Concerning blogtitle: “Ambivigilante”: an Explanation
“Ambivigilante” is a combination of the words “ambivilance” and “vigilante” to signify a particular “standpoint” (see scholars Nancy Hartstock, Patricia Hill Collins, etc. “standpoint theory”) from which I intend to write.
Ambivilance: a state of having simultaneous, conflicting feelings toward a person or thing. The word “ambivalent” derives from the Latin prefix ambi, meaning “both”, and “valence” which is derived from the Latin valentia, meaning “strength”. Ambivalence is experienced as psychologically unpleasant when the positive and negative aspects of a subject are both present in a person’s mind at the same time. This state can lead to avoidance or procrastination, or to deliberate attempts to resolve the ambivalence. (via Wikipedia)
Vigilante: a member of a volunteer committee organized to suppress and punish crime summarily (as when the processes of law are viewed as inadequate); broadly : a self-appointed doer of justice (via Webster’s Dictionary)
While both of these definitions are used more commonly, I am using these words a little differently–both on their own and when combined. I use “ambivalence” to signify the tendency to look for complexities and beyond binaries–for the binary-minded, this often translates to the so-called “positive and negative aspects,” but for me “ambivalence” means more than simply “looking at both sides”—it means obscuring the notion that the sides exist clearly or solely at all.

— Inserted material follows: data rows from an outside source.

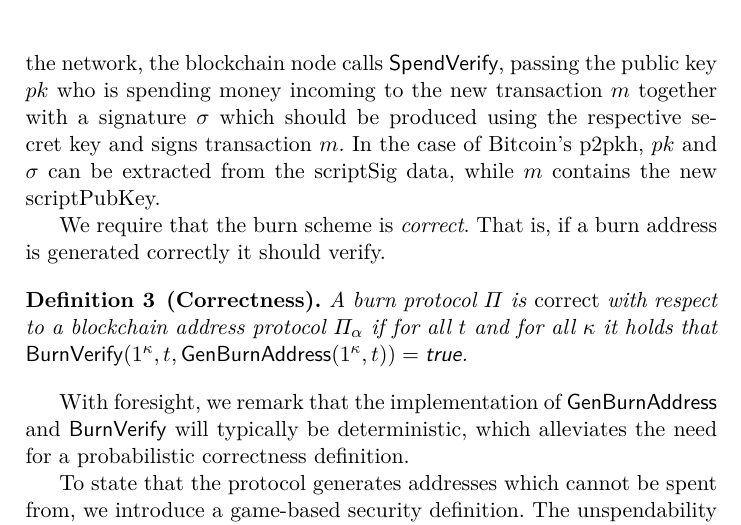
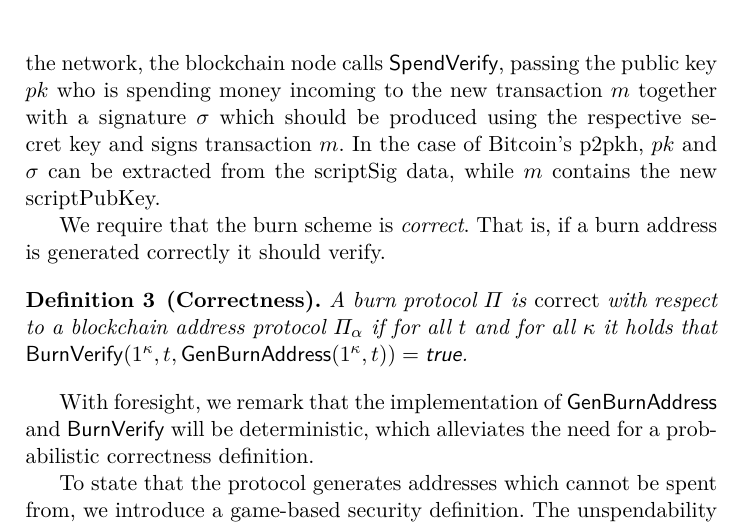
Before and after one commit to decrypto-org/burn-paper, a LaTeX paper (burn.tex, which reads definition.tex): part of page 6 of 19, cut so that both start at the same text. Compiled offline with pdfLaTeX.

Commit message:
rm typically

```diff
--- a/definition.tex
+++ b/definition.tex
@@ -37,7 +37,7 @@ We require that the burn scheme is \emph{correct}. That is, if a burn address is
   $\BurnVerify(1^\kappa, t, \GenBurnAddress(1^\kappa, t)) = \textsf{true}$.
 \end{definition}
 
-With foresight, we remark that the implementation of $\GenBurnAddress$ and $\BurnVerify$ will typically be deterministic, which alleviates the need for a probabilistic correctness definition.
+With foresight, we remark that the implementation of $\GenBurnAddress$ and $\BurnVerify$ will be deterministic, which alleviates the need for a probabilistic correctness definition.
 
 To state that the protocol generates addresses which cannot be spent from, we introduce a game-based security definition. The unspendability game \textsc{unsp-game} is illustrated in Algorithm~\ref{alg.unsp-game}.
 
```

Thus, I aim to point to that (often paralyzing) space of complexity and ambivilence to urge and push myself (and readers) to examine the gaps, the silences, and the problems in/with the narratives that we are presented with more commonly.
…but overcoming the (often inevitable) paralyzing effect critical examination has on the body is something I’m simultaneously consumed by–and that is were the “vigilante” part comes in. I am not making a case for taking “justice” (however that is being defined) “into our own hands” (vaguely arguing for creating my own police force or advocating for some vague violence against whoever is the current culprit), no. Instead, I use “vigilante” to mean someone who must act outside of the confines of “legitimate” ways of thinking/acting about/on “justice,” “peace,” or “reform” due to having positioned themselves (via standpoint) outside of or as an alternative to thinking that is at once structuralist, dichotomous, or otherwise limiting. This blog is a poststructural project.